Named after the Portuguese explorer, Ferdinand Magellan, who was the first European explorer to sail through these waters, the Strait of Magellan is a historic, 350-mile (564km) passage that separates the southernmost end of the Americas and Tierra del Fuego.
History of the Strait of Magellan
Discovery of the Strait of Magellan
Although European cartographers were aware of the presence of the Strait of Magellan from the start of the 16th century, it wasn’t until November 1, 1520 when Ferdinand Magellan’s fleet of ships sailed through these waters.
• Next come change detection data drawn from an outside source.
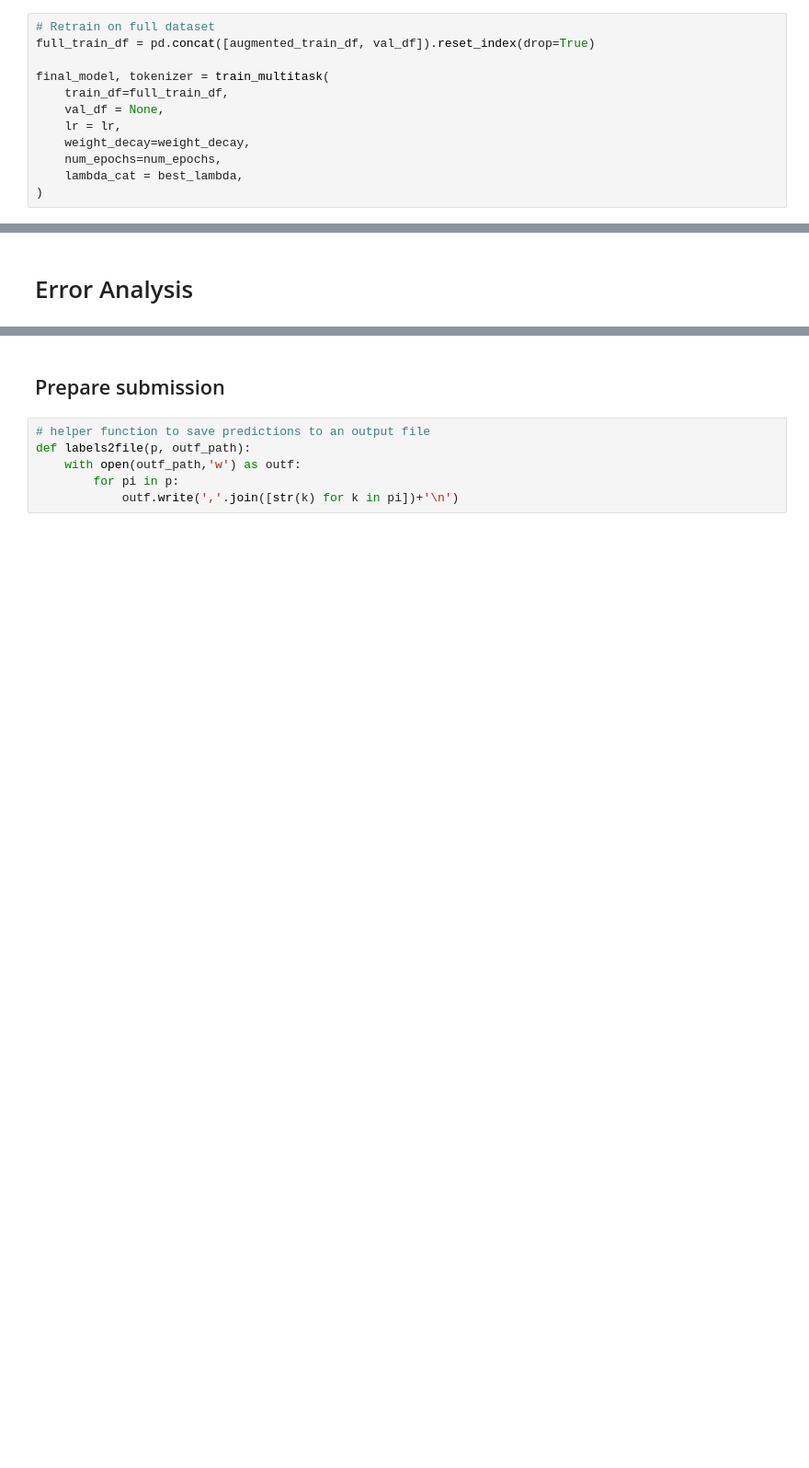
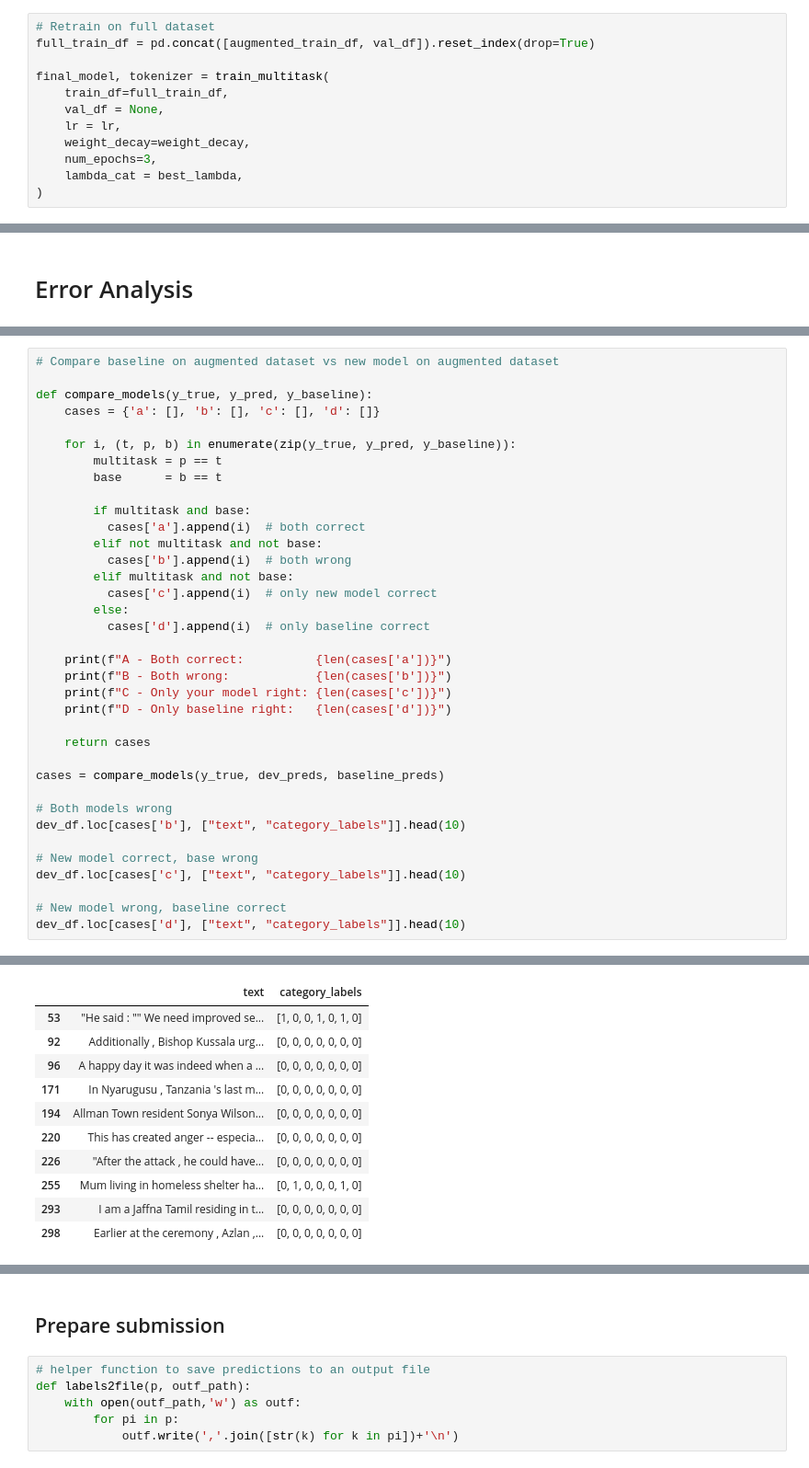
Before and after one commit to susiegithub/NLP_CWK, a Jupyter notebook: NLP_CWK_new.ipynb, the cells around one changed output, grey strips where cells are left out. Shown at 92% size. Drawn from its saved outputs; the diff is of its cells as text; blank space fills up the shorter version.

```diff
--- a/NLP_CWK_new.ipynb
+++ b/NLP_CWK_new.ipynb
@@ -999,7 +1077,7 @@ final_model, tokenizer = train_multitask(
     val_df = None,
     lr = lr,
     weight_decay=weight_decay,
-    num_epochs=num_epochs,
+    num_epochs=3,
     lambda_cat = best_lambda,
 )
 # %% [output]
@@ -1064,0 +1173,37 @@ print(f"Avg length incorrect: {incorrect.mean():.1f} words")
+# %%
+# Compare baseline on augmented dataset vs new model on augmented dataset
+
+def compare_models(y_true, y_pred, y_baseline):
+    cases = {'a': [], 'b': [], 'c': [], 'd': []}
+
+    for i, (t, p, b) in enumerate(zip(y_true, y_pred, y_baseline)):
+        multitask = p == t
+        base      = b == t
+
+        if multitask and base:
+          cases['a'].append(i)  # both correct
+        elif not multitask and not base:
+          cases['b'].append(i)  # both wrong
+        elif multitask and not base:
+          cases['c'].append(i)  # only new model correct
+        else:
+          cases['d'].append(i)  # only baseline correct
+
+    print(f"A - Both correct:          {len(cases['a'])}")
+    print(f"B - Both wrong:            {len(cases['b'])}")
+    print(f"C - Only your model right: {len(cases['c'])}")
+    print(f"D - Only baseline right:   {len(cases['d'])}")
+
+    return cases
+
+cases = compare_models(y_true, dev_preds, baseline_preds)
+
+# Both models wrong
+dev_df.loc[cases['b'], ["text", "category_labels"]].head(10)
+
+# New model correct, base wrong
+dev_df.loc[cases['c'], ["text", "category_labels"]].head(10)
+
+# New model wrong, baseline correct
+dev_df.loc[cases['d'], ["text", "category_labels"]].head(10)
+# %% [output]
@@ -1064,0 +1214,11 @@ print(f"Avg length incorrect: {incorrect.mean():.1f} words")
+|  | text | category_labels |
+| 53 | "He said : "" We need improved se... | [1, 0, 0, 1, 0, 1, 0] |
+| 92 | Additionally , Bishop Kussala urg... | [0, 0, 0, 0, 0, 0, 0] |
+| 96 | A happy day it was indeed when a ... | [0, 0, 0, 0, 0, 0, 0] |
+| 171 | In Nyarugusu , Tanzania 's last m... | [0, 0, 0, 0, 0, 0, 0] |
+| 194 | Allman Town resident Sonya Wilson... | [0, 0, 0, 0, 0, 0, 0] |
+| 220 | This has created anger -- especia... | [0, 0, 0, 0, 0, 0, 0] |
+| 226 | "After the attack , he could have... | [0, 0, 0, 0, 0, 0, 0] |
+| 255 | Mum living in homeless shelter ha... | [0, 1, 0, 0, 0, 1, 0] |
+| 293 | I am a Jaffna Tamil residing in t... | [0, 0, 0, 0, 0, 0, 0] |
+| 298 | Earlier at the ceremony , Azlan ,... | [0, 0, 0, 0, 0, 0, 0] |
```
Also changed, not shown: parts of 14 cells of this notebook.
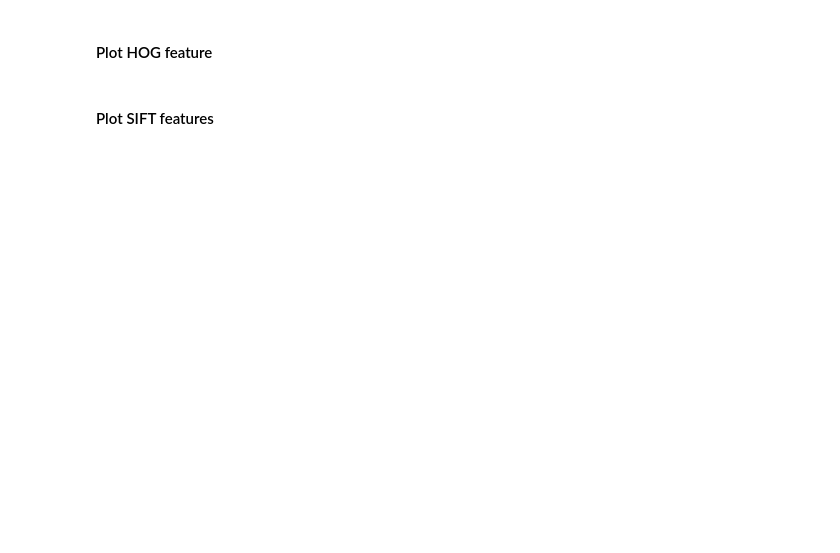
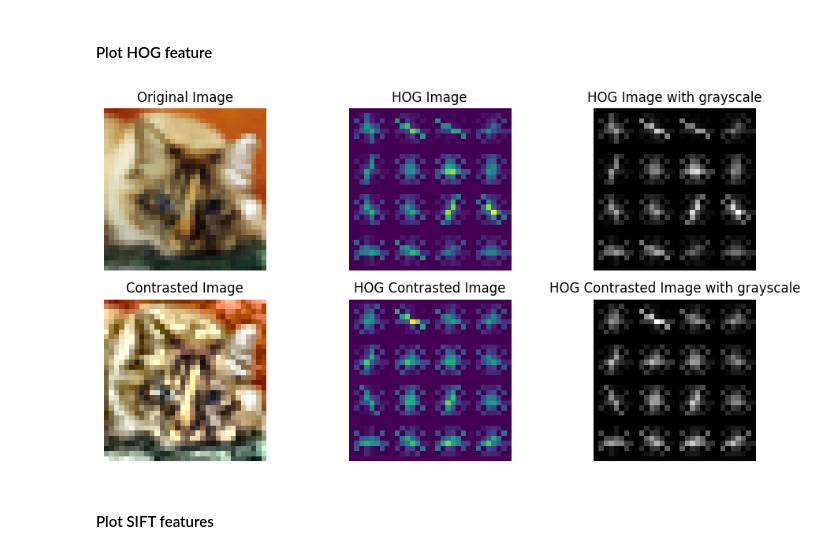
Before and after one commit to nicolas-bock/cifar_mlrf, a Jupyter notebook: notebooks/verif_steps.ipynb, the cells around one changed output. Cells and saved outputs as stored; diff of their text form; code cells hidden in the pictures; blank space fills up the shorter version.

```diff
--- a/notebooks/verif_steps.ipynb
+++ b/notebooks/verif_steps.ipynb
@@ -722,44 +807,62 @@ plot_color_histo_features(sample_image, "../reports/color_histo_features.png")
 # %%
 def plot_hog_features(image, save_path=None):
     """
     Plot the HOG features of an image.
 
     Args:
         image: The image to plot the HOG features.
         save_path: The path to save the plot.
     """
     # Convertir l'image en niveaux de gris
     gray_image = rgb2gray(image)
+    contrast_image = contrast((image * 255).astype(np.uint8))
+    gray_contrast = rgb2gray(contrast_image)
 
     # Extraire les caractéristiques HOG de l'image
-    feature, hog_image = hog(gray_image, pixels_per_cell=(8, 8), cells_per_block=(2, 2), visualize=True, channel_axis=None, block_norm='L2-Hys')
+    normal_hog = hog(gray_image, pixels_per_cell=(8, 8), cells_per_block=(2, 2), visualize=True, channel_axis=None, block_norm='L2-Hys')
+    contrast_hog = hog(gray_contrast, pixels_per_cell=(8, 8), cells_per_block=(2, 2), visualize=True, channel_axis=None, block_norm='L2-Hys')
 
     # Normaliser l'image HOG
     # hog_image_rescaled = exposure.rescale_intensity(hog_image, in_range=(0, 10)) # L'image est déjà normalisée au préalable
 
     # Afficher l'image originale et l'image HOG
-    fig, axs = plt.subplots(1, 3, figsize=(10, 5))
-    axs[0].imshow(image)
-    axs[0].set_title('Original Image')
-    axs[0].axis('off')
+    fig, axs = plt.subplots(2, 3, figsize=(10, 5))
+    axs[0][0].imshow(image)
+    axs[0][0].set_title('Original Image')
+    axs[0][0].axis('off')
 
-    axs[1].imshow(hog_image)
-    axs[1].set_title('HOG Image')
-    axs[1].axis('off')
+    axs[0][1].imshow(normal_hog[1])
+    axs[0][1].set_title('HOG Image')
+    axs[0][1].axis('off')
 
-    axs[2].imshow(hog_image, cmap='gray')
-    axs[2].set_title('HOG Image with grayscale')
-    axs[2].axis('off')
+    axs[0][2].imshow(normal_hog[1], cmap='gray')
+    axs[0][2].set_title('HOG Image with grayscale')
+    axs[0][2].axis('off')
+
+    axs[1][0].imshow(contrast_image)
+    axs[1][0].set_title('Contrasted Image')
+    axs[1][0].axis('off')
+
+    axs[1][1].imshow(contrast_hog[1])
+    axs[1][1].set_title('HOG Contrasted Image')
+    axs[1][1].axis('off')
+
+    axs[1][2].imshow(contrast_hog[1], cmap='gray')
+    axs[1][2].set_title('HOG Contrasted Image with grayscale')
+    axs[1][2].axis('off')
 
     plt.tight_layout()
-    plt.savefig(save_path, bbox_inches='tight')
+    if save_path:
+        plt.savefig(save_path, bbox_inches='tight')
     plt.show()
 
-sample_image = X_train[np.random.randint(0, X_train.shape[0])]
-plot_hog_features(sample_image, "../reports/hog_features.png")
+# sample_image = X_train[np.random.randint(0, X_train.shape[0])]
+# plot_hog_features(sample_image, "../reports/hog_features.png")
 
-# sample_image = X_train[0]
-# plot_hog_features(sample_image)
+sample_image = X_train[4]
+plot_hog_features(sample_image)
+# %% [output]
+[figure, added]
 # %% [markdown]
 #### Plot SIFT features
 # %%
```
Also changed, not shown: parts of 19 cells of this notebook, 7 other files.
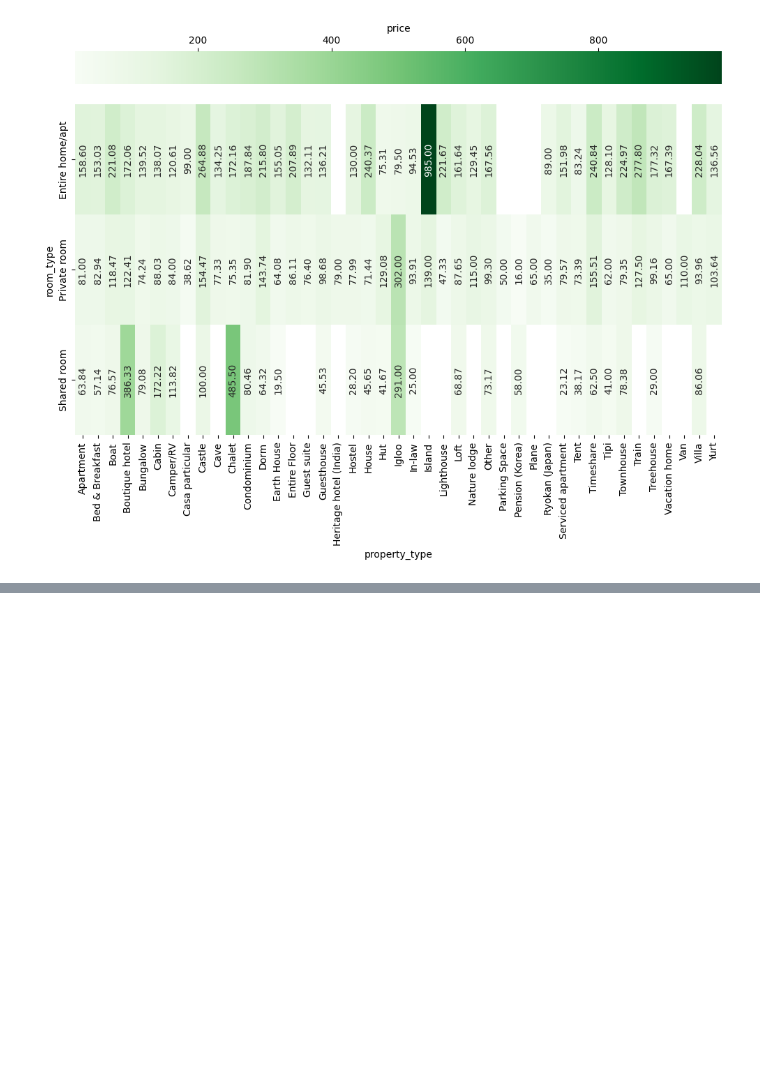
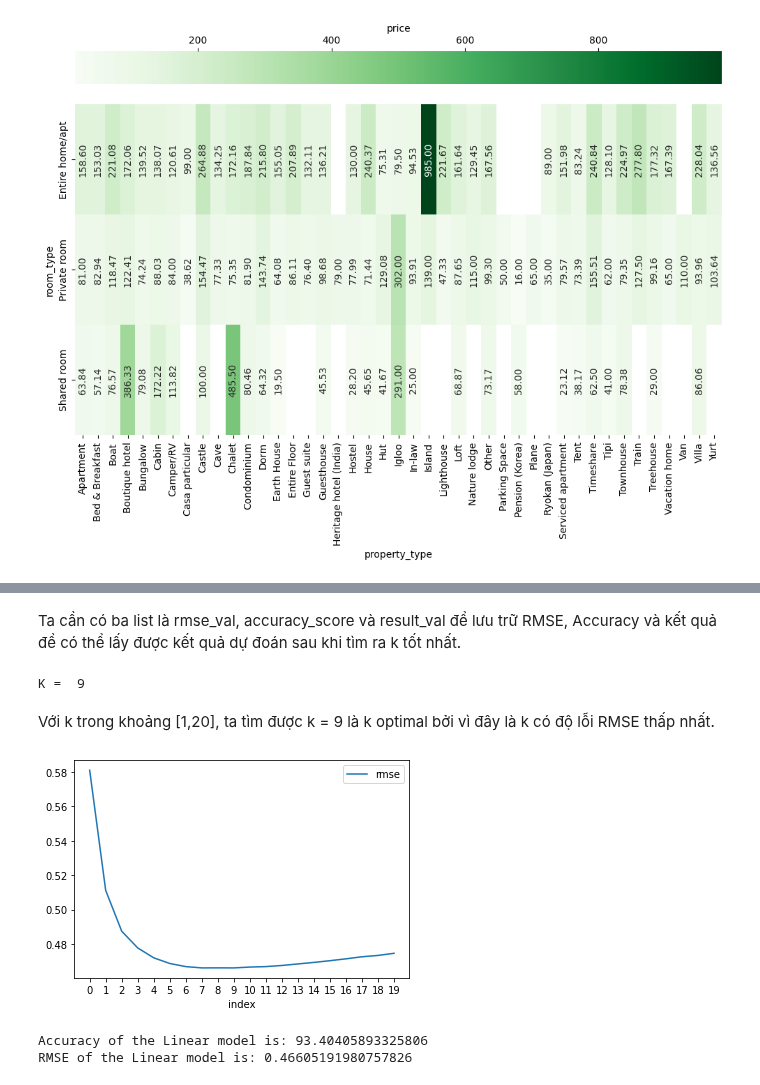
Before and after one commit to 19127592/PTDLUD, a Jupyter notebook: Project.ipynb, the cells around one changed output, grey strips where cells are left out. Saved outputs shown, nothing was run; the diff lists cells and outputs as text; code cells hidden in the pictures; blank space fills up the shorter version.

```diff
--- a/Project.ipynb
+++ b/Project.ipynb
@@ -380,0 +576,4 @@ plt.show()
+# %%
+def Accuracy_Score(orig, pred):
+    MAPE = np.mean(100 * (np.abs(orig - pred) / orig))
+    return(100-MAPE)
@@ -380,0 +599,6 @@ plt.show()
+# %%
+from sklearn.decomposition import PCA
+def PCA_process(X):
+  pca_impl = PCA(n_components = 2)
+  X_pca = pca_impl.fit_transform(X)
+  return X_pca
@@ -380,0 +615,43 @@ plt.show()
+# %%
+X_pca = PCA_process(X_array)
+X_train_pca, X_test_pca, y_train_pca, y_test_pca = train_test_split(X_pca, y_array, test_size=0.2, random_state=2032)
+# %% [markdown]
+Ta cần có ba list là rmse_val, accuracy_score và result_val để lưu trữ RMSE, Accuracy và kết quả để có thể lấy được kết quả dự đoán sau khi tìm ra k tốt nhất.
+# %%
+rmse_val = [] #to store rmse values for different k
+accuracy_score = []
+result_val = []
+for K in range(20):
+    K = K+1
+    model = neighbors.KNeighborsRegressor(n_neighbors = K)
+
+    model.fit(X_train_pca, y_train_pca)  #fit the model
+    pred=model.predict(X_test_pca) #make prediction on test set
+    error = sqrt(mean_squared_error(y_test_pca,pred)) #calculate rmse
+    acc_score = Accuracy_Score(y_test_pca, pred) #calculate accuracy
+    rmse_val.append(error) #store rmse values
+    accuracy_score.append(acc_score)
+    result_val.append(pred)
+    #print('RMSE value for k= ' , K , 'is:', error)
+# %%
+minpos = rmse_val.index(min(rmse_val))
+print("K = ",minpos)
+# %% [output]
+K =  9
+# %% [markdown]
+Với k trong khoảng [1,20], ta tìm được k = 9 là k optimal bởi vì đây là k có độ lỗi RMSE thấp nhất.
+# %%
+#elbow curve
+curve = pd.DataFrame(rmse_val,columns=['rmse'])
+curve.reset_index().plot(x='index', y='rmse')
+plt.xticks(range(0,20))
+plt.show()
+# %% [output]
+[figure, added]
+# %%
+minpos = rmse_val.index(min(rmse_val))
+print("Accuracy of the Linear model is:", accuracy_score[minpos])
+print("RMSE of the Linear model is:", rmse_val[minpos])
+# %% [output]
+Accuracy of the Linear model is: 93.40405893325806
+RMSE of the Linear model is: 0.46605191980757826
```
Also changed, not shown: parts of 68 cells of this notebook.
Initially named Estrecho de Todos Los Santos (Strait of All Saints) to reflect the date of discovery (All Saints’ Day), it soon became named after Magellan himself.
This initial voyage along the Strait took thirty-eight days, as the vessels spent much of the time searching for a route through the confusing network of channels, islets and fjords that make up the waterway.
Later visitors to the Strait of Magellan include the English captain and privateer, Sir Francis Drake in 1578 and the British survey vessel, the HMS Adventurer. The latter, commanded by Phillip Parker King, spent five years between 1826 and 1830 exploring the Strait and helped to produce the first charts of the region.
Historic use and sovereignty
As it allows for a shorter and more sheltered route between the Atlantic and Pacific oceans than rounding Cape Horn, the Strait of Magellan has been used by commercial liners, however, traffic on both stretches of water has declined significantly since the opening of the Panama Canal in 1914.
Although the sovereignty of the Strait of Magellan has historically been contested, since the Boundary Treaty of 1881, the waters officially lie within Chilean territory.
Early colonization of the Strait of Magellan and modern settlement
In 1584, the first Spanish colony was established on the northern edge of the Strait by Pedro Sarmiento de Gamboa. “Ciudad del Rey Don Felipe” was founded in December of 1584 with 300 settlers; however, as a result of the freezing, harsh conditions that they were forced to endure, most died of starving or the cold. This settlement became known as “Port Famine” or “Puerto Del Hambre”.
Today, Punta Arenas, Chile’s southernmost city is the largest settlement along the Strait of Magellan and acts as the main focal point for tourism and cruises in the region.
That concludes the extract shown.